The “WordPress in a Week…Or Less” book offers a reasonable promise. As we talked about in the intro of the blog post, learning the basics is absolutely possible within a few days, or a week. The goal of the book is to teach people how to build a fully functional website without writing a line of code. The most advanced topic you’ll find is how to attract search engine traffic. (So this should give you an idea of whether or not it’s right for you.)
A beginner’s guide is generally going to cover all the basic topics, but this book has a unique part of each chapter, where the chapter end includes a “Tasks to Complete” section, putting your knowledge to work and encouraging you to do some homework along the way. From finding the right theme to establishing hosting, the book has it all.
Arguably the most popular book on this list, the “WordPress to Go” option is the last beginner’s guide we’ll cover. From registering your domain to using graphics and images, the chapters are well organized, and the writing is clear and concise. The great part is that this guide keeps getting updated for when WordPress makes its updates.
Moving onto books for more intermediate and advanced users, the “Professional WordPress” book puts a focus on design and development, with chapters that explore cutting edge uses of WordPress and how to migrate websites to WordPress. Screenshots complement the step by step guides, and the idea is to pull from real world examples so you can go into a job interview with the knowledge of what they are looking for.
“Professional WordPress: Plugin Development”
I like this book for business people working with WordPress, because you’ll have a chance to understand user experience and what people are actually looking for when they come to your site. For example, you can learn how to create custom login forms and conditional control elements.
There’s not much to tell about this WordPress book. We see lots of blog posts online about the best “fill in the blank” plugins, but this book categorizes all of the plugins and puts them into an organized fashion. You basically get a chance to have a ton of plugin blog posts right in your hand.
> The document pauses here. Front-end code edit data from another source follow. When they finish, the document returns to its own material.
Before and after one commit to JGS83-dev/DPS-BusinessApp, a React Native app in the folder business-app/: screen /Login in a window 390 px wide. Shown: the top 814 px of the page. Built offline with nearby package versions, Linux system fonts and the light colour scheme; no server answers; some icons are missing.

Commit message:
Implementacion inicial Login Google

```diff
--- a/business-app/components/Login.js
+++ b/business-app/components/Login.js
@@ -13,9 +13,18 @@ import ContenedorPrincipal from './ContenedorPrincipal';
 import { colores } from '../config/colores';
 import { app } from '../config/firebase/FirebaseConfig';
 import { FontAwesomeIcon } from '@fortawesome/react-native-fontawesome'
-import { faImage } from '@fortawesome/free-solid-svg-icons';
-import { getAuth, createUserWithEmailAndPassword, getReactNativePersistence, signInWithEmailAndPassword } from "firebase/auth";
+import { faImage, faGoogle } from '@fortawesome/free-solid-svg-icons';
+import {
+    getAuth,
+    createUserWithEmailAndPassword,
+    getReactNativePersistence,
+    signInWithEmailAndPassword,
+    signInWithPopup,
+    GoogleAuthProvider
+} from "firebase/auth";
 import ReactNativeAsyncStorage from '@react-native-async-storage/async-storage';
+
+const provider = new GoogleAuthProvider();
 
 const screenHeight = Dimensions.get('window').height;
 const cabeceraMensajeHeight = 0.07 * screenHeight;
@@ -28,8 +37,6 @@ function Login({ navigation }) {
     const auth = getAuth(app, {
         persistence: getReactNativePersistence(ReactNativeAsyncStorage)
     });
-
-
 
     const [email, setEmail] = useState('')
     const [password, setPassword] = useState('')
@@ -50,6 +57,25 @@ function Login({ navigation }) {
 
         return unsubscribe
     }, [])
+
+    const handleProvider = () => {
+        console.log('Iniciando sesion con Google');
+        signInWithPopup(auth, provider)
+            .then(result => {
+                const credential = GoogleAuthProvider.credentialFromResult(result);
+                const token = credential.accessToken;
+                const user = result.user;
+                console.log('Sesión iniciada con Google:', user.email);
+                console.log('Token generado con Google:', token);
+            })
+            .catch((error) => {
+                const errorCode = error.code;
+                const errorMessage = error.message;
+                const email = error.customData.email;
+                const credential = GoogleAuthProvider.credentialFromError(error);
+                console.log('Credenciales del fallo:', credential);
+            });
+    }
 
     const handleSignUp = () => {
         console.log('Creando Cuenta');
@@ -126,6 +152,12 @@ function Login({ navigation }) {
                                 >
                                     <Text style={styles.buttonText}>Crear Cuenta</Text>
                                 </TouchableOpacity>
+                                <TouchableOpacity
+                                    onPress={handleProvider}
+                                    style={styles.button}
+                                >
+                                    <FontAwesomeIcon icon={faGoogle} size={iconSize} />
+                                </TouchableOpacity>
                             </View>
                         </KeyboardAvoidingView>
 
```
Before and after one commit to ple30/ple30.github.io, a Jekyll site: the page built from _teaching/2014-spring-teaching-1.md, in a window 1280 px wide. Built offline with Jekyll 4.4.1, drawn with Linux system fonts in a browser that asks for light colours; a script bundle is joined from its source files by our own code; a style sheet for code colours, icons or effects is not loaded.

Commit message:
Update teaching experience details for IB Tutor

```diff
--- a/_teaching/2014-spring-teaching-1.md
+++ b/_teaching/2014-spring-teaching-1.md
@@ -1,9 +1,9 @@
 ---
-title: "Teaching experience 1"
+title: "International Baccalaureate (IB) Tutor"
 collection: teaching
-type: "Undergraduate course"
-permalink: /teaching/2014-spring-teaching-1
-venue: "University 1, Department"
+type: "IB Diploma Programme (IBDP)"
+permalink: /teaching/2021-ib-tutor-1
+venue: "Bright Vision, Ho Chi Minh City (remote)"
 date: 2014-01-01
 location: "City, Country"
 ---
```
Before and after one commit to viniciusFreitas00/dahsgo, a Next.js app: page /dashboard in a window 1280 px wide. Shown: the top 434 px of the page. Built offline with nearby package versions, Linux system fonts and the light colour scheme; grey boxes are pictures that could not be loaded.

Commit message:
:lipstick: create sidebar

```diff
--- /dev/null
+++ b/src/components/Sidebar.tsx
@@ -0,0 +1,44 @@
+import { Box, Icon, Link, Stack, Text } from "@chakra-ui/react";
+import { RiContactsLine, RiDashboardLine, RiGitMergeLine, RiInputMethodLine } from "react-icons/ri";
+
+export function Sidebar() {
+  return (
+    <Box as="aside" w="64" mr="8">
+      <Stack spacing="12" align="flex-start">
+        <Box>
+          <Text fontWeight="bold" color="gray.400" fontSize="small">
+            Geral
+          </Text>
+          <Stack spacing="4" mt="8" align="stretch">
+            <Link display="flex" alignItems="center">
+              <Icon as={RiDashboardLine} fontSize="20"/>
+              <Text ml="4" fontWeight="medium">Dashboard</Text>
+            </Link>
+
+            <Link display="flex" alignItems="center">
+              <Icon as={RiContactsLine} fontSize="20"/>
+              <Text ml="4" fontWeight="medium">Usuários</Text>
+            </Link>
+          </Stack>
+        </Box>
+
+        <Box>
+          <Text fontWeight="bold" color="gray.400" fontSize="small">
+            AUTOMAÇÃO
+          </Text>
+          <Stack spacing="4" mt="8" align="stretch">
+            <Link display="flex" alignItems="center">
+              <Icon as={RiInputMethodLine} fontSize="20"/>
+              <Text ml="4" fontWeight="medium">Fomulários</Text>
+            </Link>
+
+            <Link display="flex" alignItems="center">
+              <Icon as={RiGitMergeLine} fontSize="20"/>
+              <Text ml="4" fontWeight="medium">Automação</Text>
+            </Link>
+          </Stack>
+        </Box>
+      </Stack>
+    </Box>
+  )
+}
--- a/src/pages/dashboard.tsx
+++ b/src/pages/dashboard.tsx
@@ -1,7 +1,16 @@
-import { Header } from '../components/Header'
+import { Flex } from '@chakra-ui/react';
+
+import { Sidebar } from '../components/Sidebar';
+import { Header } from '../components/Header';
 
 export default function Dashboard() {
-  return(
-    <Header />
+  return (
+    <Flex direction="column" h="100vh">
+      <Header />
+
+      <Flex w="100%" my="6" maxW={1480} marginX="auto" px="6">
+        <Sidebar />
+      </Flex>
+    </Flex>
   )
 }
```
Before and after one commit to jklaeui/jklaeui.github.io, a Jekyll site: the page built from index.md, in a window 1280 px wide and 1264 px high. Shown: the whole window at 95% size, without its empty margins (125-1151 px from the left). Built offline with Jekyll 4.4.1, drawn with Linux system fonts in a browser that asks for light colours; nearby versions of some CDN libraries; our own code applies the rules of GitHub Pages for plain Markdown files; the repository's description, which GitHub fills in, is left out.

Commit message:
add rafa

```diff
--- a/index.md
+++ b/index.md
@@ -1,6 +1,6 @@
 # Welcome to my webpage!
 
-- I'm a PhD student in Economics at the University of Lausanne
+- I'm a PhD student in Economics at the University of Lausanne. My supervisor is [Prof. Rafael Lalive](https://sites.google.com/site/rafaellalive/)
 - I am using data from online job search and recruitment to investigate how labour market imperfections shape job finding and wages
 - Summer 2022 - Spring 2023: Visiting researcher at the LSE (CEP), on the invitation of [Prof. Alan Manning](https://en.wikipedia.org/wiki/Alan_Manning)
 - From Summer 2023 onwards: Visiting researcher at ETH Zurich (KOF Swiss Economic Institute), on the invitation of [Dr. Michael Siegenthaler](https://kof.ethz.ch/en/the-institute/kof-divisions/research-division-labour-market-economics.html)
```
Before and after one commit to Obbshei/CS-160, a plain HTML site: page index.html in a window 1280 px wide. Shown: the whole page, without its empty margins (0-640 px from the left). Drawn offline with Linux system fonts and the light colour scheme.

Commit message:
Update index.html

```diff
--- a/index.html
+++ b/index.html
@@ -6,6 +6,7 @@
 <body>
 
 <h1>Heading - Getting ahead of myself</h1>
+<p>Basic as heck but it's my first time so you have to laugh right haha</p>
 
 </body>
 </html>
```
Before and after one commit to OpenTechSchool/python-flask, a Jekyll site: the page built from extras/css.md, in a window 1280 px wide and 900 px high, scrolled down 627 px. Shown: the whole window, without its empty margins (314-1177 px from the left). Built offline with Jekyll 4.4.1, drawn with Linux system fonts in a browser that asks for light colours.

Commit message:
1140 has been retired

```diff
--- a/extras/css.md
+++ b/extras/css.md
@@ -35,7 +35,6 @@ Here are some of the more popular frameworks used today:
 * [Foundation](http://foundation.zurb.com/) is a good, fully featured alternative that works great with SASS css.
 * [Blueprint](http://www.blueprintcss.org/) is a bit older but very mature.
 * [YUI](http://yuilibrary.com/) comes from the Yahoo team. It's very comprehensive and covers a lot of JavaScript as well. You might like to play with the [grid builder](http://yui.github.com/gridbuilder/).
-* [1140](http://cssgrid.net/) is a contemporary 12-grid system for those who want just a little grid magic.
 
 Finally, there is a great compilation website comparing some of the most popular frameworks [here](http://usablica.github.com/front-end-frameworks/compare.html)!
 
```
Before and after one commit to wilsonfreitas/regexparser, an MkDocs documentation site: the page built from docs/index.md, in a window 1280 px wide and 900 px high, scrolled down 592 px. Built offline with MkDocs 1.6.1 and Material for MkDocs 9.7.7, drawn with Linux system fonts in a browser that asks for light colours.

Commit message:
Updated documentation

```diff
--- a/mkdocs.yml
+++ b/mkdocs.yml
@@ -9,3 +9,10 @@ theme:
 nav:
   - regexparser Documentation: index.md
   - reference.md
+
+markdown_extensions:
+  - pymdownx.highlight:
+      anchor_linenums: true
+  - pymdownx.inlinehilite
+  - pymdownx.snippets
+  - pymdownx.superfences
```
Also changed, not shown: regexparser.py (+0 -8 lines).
Thinking about building your own eCommerce site through WordPress? This is one of the handiest guides we’ve found on the subject. The basics are simple, and they do indeed cover the WooCommerce plugin. Overall, I think it’s important for beginners to realize that a small eCommerce shop truly is possible for under $20.
Did We Miss Any WordPress Resources You Enjoy Using?
Whew! That’s quite the list of resources. We hope you enjoyed the ultimate guide of WordPress development courses, podcasts, blogs and books. Although many training items were covered, we recommend that you suggest any other online resources that are great for WordPress learners. Just drop us a line in the comments below.
Also, feel free to bookmark the page for when you need a quick refresher on a topic or a new course to advance your WordPress knowledge.